━━ Extracted records ━━
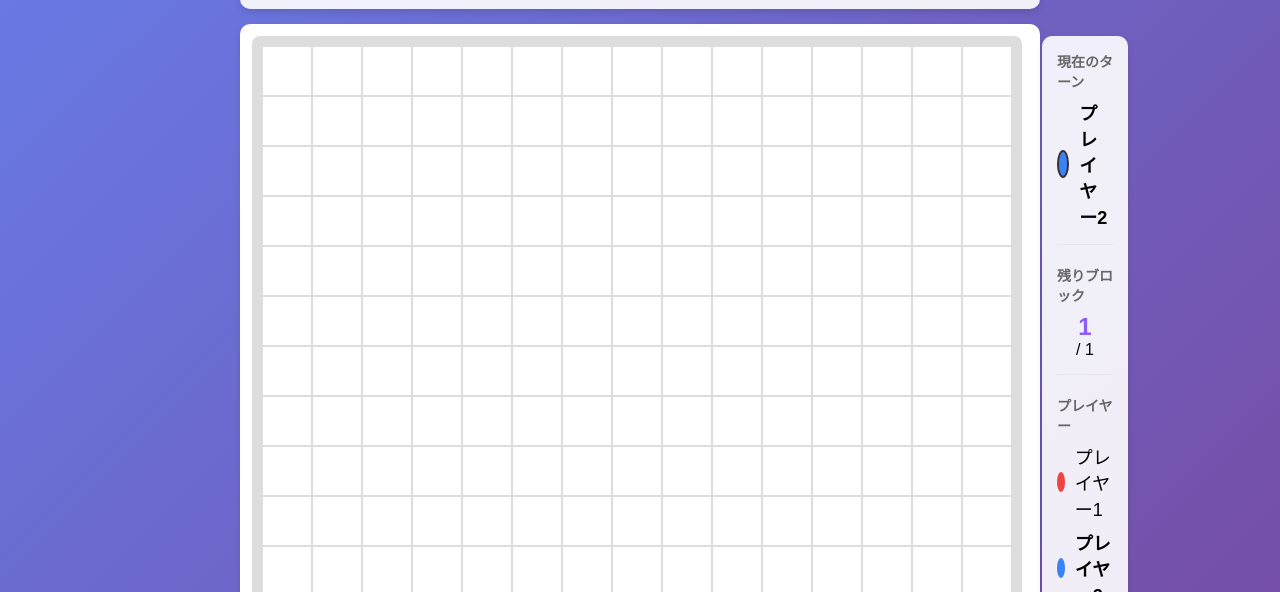
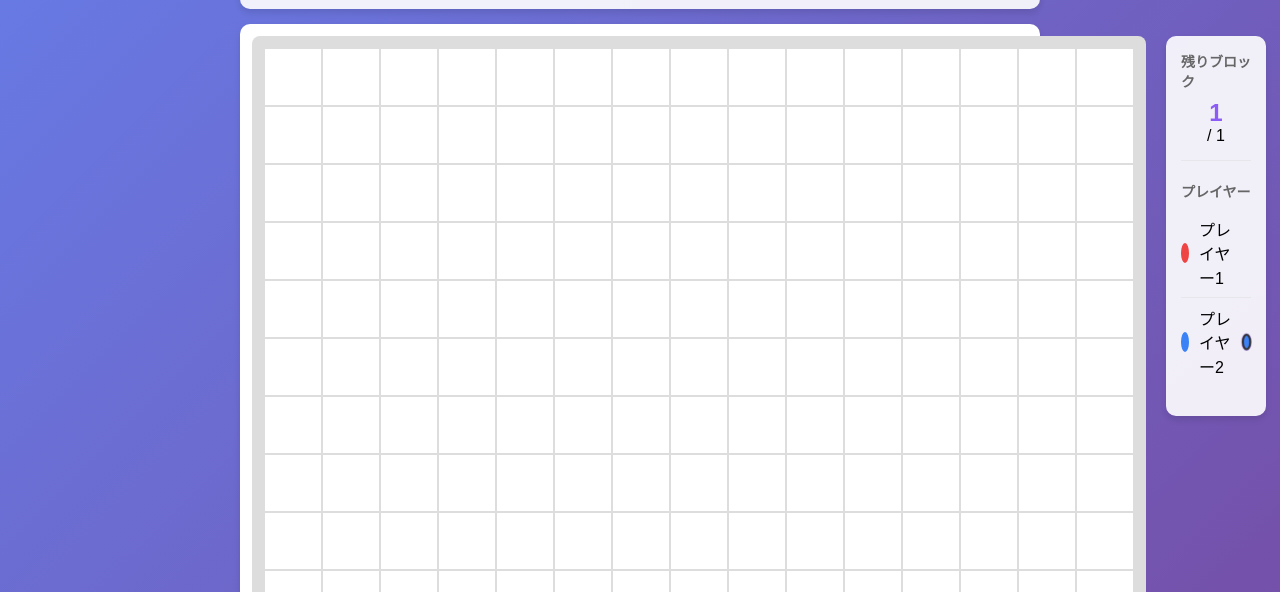
Before and after one commit to gloooot/block, a plain HTML site: page index.html in a window 1280 px wide. Both pictures are taken after a click on the button "👥 2人対戦". Shown: the part 208-800 px from the top of the page. Drawn offline with Linux system fonts and the light colour scheme.

Commit message:
Update index.html

```diff
--- a/index.html
+++ b/index.html
@@ -74,9 +74,7 @@
             background: linear-gradient(135deg, #f59e0b 0%, #d97706 100%);
         }
 
-        .game-screen {
-            display: none;
-        }
+
 
         .game-header {
             display: flex;
@@ -138,27 +136,51 @@
             color: #666;
         }
 
-        .grid-container {
+       　        .grid-container {
             text-align: center;
-            padding: 20px;
+            padding: 15px;
             overflow-x: auto;
-        }
-
-       .grid {
+            overflow-y: hidden;
+            background: white;
+            border-radius: 10px;
+            box-shadow: 0 4px 6px rgba(0,0,0,0.1);
+            margin-bottom: 0;
+
+            /* スクロール対応 */
+            -webkit-overflow-scrolling: touch;
+            scrollbar-width: thin;
+            scrollbar-color: #8b5cf6 #f1f1f1;
+        }
+
+        .grid-container::-webkit-scrollbar {
+            height: 8px;
+        }
+
+        .grid-container::-webkit-scrollbar-track {
+            background: #f1f1f1;
+            border-radius: 4px;
+        }
+
+        .grid-container::-webkit-scrollbar-thumb {
+            background: #8b5cf6;
+            border-radius: 4px;
+        }
+      .grid {
             display: inline-grid;
-            grid-template-columns: repeat(15, 48px); /* 32px → 48px に拡大 */
+            grid-template-columns: repeat(15, 56px); /* 48px → 56px に拡大 */
             gap: 2px;
             background: #ddd;
-            padding: 8px; /* 10px → 8px に削減 */
+            padding: 10px;
             border-radius: 8px;
             min-width: max-content;
-            border: 3px solid transparent; /* ネオン演出用 */
+            border: 3px solid transparent;
             transition: border-color 0.5s ease, box-shadow 0.5s ease;
+            margin: 0 auto;
         }
 
         .cell {
-            width: 48px; /* 32px → 48px に拡大 */
-            height: 48px; /* 32px → 48px に拡大 */
+            width: 56px; /* 48px → 56px に拡大 */
+            height: 56px;
             background: white;
             border: 3px solid transparent;
             box-sizing: border-box;
@@ -166,9 +188,10 @@
             display: flex;
             align-items: center;
             justify-content: center;
-            font-size: 24px; /* 18px → 24px に拡大 */
+            font-size: 28px; /* 24px → 28px に拡大 */
             transition: all 0.3s;
         }
+
 
         .cell:hover {
             background: #f0f0f0;
@@ -188,7 +211,7 @@
 
         .cell.red::before {
             content: '●';
-            font-size: 16px;
+            font-size: 20px;
             font-weight: bold;
         }
 
@@ -200,7 +223,7 @@
 
         .cell.blue::before {
             content: '●';
-            font-size: 16px;
+            font-size: 20px;
             font-weight: bold;
         }
 
@@ -317,20 +340,6 @@
             margin-bottom: 8px;
         }
 
-        .current-player-display {
-            display: flex;
-            align-items: center;
-            gap: 10px;
-            font-size: 18px;
-            font-weight: bold;
-        }
-
-        .player-color-large {
-            width: 24px;
-            height: 24px;
-            border-radius: 50%;
-            border: 2px solid #333;
-        }
 
         .blocks-info {
             font-size: 16px;
@@ -603,6 +612,52 @@
         @keyframes spin {
             0% { transform: rotate(0deg); }
             100% { transform: rotate(360deg); }
+        }
+
+
+        /* 新しいプレイヤーインジケーター */
+        .current-player-indicator {
+            width: 12px;
+            height: 12px;
+            border-radius: 50%;
+            margin-left: 8px;
+            border: 2px solid #333;
+            opacity: 0;
+            transition: opacity 0.3s ease;
+        }
+
+        .current-player-indicator.active {
+            opacity: 1;
+            animation: currentPlayerPulse 1.5s ease-in-out infinite;
+        }
+
+        @keyframes currentPlayerPulse {
+            0%, 100% {
+                transform: scale(1);
+                box-shadow: 0 0 0 0 rgba(139, 92, 246, 0.7);
+            }
+            50% {
+                transform: scale(1.2);
+                box-shadow: 0 0 0 4px rgba(139, 92, 246, 0);
+            }
+        }
+
+        .player-row {
+            display: flex;
+            align-items: center;
+            justify-content: space-between;
+            padding: 8px 0;
+            border-bottom: 1px solid #e5e7eb;
+        }
+
+        .player-row:last-child {
+            border-bottom: none;
+        }
+
+        .player-info {
+            display: flex;
+            align-items: center;
+            gap: 10px;
         }
 
         /* フィールド枠ネオン演出 */
@@ -788,14 +843,6 @@
                         <!-- サイドバー -->
                         <div class="game-sidebar">
                             <div class="sidebar-section">
-                                <div class="sidebar-title">現在のターン</div>
-                                <div class="current-player-display">
-                                    <div class="player-color-large red" id="currentPlayerColor"></div>
-                                    <span id="currentPlayer">プレイヤー1</span>
-                                </div>
-                            </div>
-
-                            <div class="sidebar-section">
                                 <div class="sidebar-title">残りブロック</div>
                                 <div class="blocks-info">
                                     <div class="blocks-remaining" id="remainingBlocks">1</div>
@@ -805,13 +852,21 @@
 
                             <div class="sidebar-section">
                                 <div class="sidebar-title">プレイヤー</div>
-                                <div class="player" id="player1">
-                                    <div class="player-color red"></div>
-                                    <span>プレイヤー1</span>
+
+                                <div class="player-row">
+                                    <div class="player-info">
+                                        <div class="player-color red"></div>
+                                        <span id="player1Name">プレイヤー1</span>
+                                    </div>
+                                    <div class="current-player-indicator red" id="player1Indicator"></div>
                                 </div>
-                                <div class="player" id="player2" style="margin-top: 8px;">
-                                    <div class="player-color blue"></div>
-                                    <span>プレイヤー2</span>
+
+                                <div class="player-row">
+                                    <div class="player-info">
+                                        <div class="player-color blue"></div>
+                                        <span id="player2Name">プレイヤー2</span>
+                                    </div>
+                                    <div class="current-player-indicator blue" id="player2Indicator"></div>
                                 </div>
                             </div>
                         </div>
@@ -1706,9 +1761,14 @@
 
         // グリッド作成
         function createGrid() {
+
+
             var gridElement = document.getElementById('gameGrid');
-            gridElement.innerHTML = '';
-
+                if (!gridElement) {
+                    console.error('gameGrid要素が見つかりません');
+                    return;
+                }
+                gridElement.innerHTML = '';
             updateGridTemplate();
 
             for (var row = 0; row < GRID_HEIGHT; row++) {
@@ -1734,35 +1794,36 @@
 
         // 画面表示更新
         function updateDisplay() {
-            document.getElementById('player1').classList.toggle('active', game.currentPlayer === 1);
-            document.getElementById('player2').classList.toggle('active', game.currentPlayer === 2);
-
+           // document.getElementById('player1').classList.toggle('active', game.currentPlayer === 1);
+           // document.getElementById('player2').classList.toggle('active', game.currentPlayer === 2);
+
+
+
+            // プレイヤー表示名更新
             if (game.isAI) {
-                var aiElement = game.aiPlayer === 1 ?
-                    document.getElementById('player1') :
-                    document.getElementById('player2');
-                aiElement.classList.add('ai');
-                aiElement.querySelector('span').textContent = `AI (Lv${aiLevel})`;
-
-                var humanElement = game.aiPlayer === 1 ?
-                    document.getElementById('player2') :
-                    document.getElementById('player1');
-                humanElement.classList.remove('ai');
-                humanElement.querySelector('span').textContent = game.aiPlayer === 1 ? 'プレイヤー2' : 'プレイヤー1';
+                var player1Name = document.getElementById('player1Name');
+                var player2Name = document.getElementById('player2Name');
+
+                if (game.aiPlayer === 1) {
+                    player1Name.textContent = `AI (Lv${aiLevel})`;
+                    player2Name.textContent = 'プレイヤー2';
+                } else {
+                    player1Name.textContent = 'プレイヤー1';
+                    player2Name.textContent = `AI (Lv${aiLevel})`;
+                }
             } else {
-                document.getElementById('player1').classList.remove('ai');
-                document.getElementById('player2').classList.remove('ai');
-                document.getElementById('player1').querySelector('span').textContent = 'プレイヤー1';
-                document.getElementById('player2').querySelector('span').textContent = 'プレイヤー2';
-            }
-
-            var currentPlayerName;
-            if (game.currentPlayer === 1) {
-                currentPlayerName = (game.isAI && game.aiPlayer === 1) ? `AI (Lv${aiLevel})` : 'プレイヤー1';
-            } else {
-                currentPlayerName = (game.isAI && game.aiPlayer === 2) ? `AI (Lv${aiLevel})` : 'プレイヤー2';
-            }
-            document.getElementById('currentPlayer').textContent = currentPlayerName;
+                document.getElementById('player1Name').textContent = 'プレイヤー1';
+                document.getElementById('player2Name').textContent = 'プレイヤー2';
+            }
+
+            // 現在プレイヤーのインジケーター更新
+            var player1Indicator = document.getElementById('player1Indicator');
+            var player2Indicator = document.getElementById('player2Indicator');
+
+            if (player1Indicator && player2Indicator) {
+                player1Indicator.classList.toggle('active', game.currentPlayer === 1);
+                player2Indicator.classList.toggle('active', game.currentPlayer === 2);
+            }
 
             document.getElementById('remainingBlocks').textContent = game.remainingBlocks;
             var maxBlocks = game.turnCount === 0 ? 1 : BLOCKS_PER_TURN;
@@ -2765,17 +2826,25 @@ function updateGrid() {
                 var cellSize;
 
                 if (screenWidth <= 480) {
-                    cellSize = '16px';  // 小さいスマホ
+                    cellSize = '20px';  // 小さいスマホ
                 } else if (screenWidth <= 600) {
-                    cellSize = '20px';  // スマホ
+                    cellSize = '24px';  // スマホ
                 } else if (screenWidth <= 768) {
-                    cellSize = '28px';  // タブレット
+                    cellSize = '32px';  // タブレット
                 } else {
-                    cellSize = '48px';  // PC（拡大）
+                    cellSize = '56px';  // PC（拡大）
                 }
 
                 gridElement.style.gridTemplateColumns = `repeat(${GRID_WIDTH}, ${cellSize})`;
                 console.log(`グリッド更新: ${GRID_WIDTH}列 × ${cellSize} (画面幅: ${screenWidth}px)`);
+
+                // スクロール位置を中央に調整（新しい列が追加された時）
+                var container = gridElement.closest('.grid-container');
+                if (container && GRID_WIDTH > 15) {
+                    setTimeout(() => {
+                        container.scrollLeft = (container.scrollWidth - container.clientWidth) / 2;
+                    }, 100);
+                }
             }
         }
 
```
━━━
**What is needed**
Which of the lines above hold the string "items"? Copy each one.

**Answer area**
             align-items: center;
-            align-items: center;
+            align-items: center;
+            align-items: center;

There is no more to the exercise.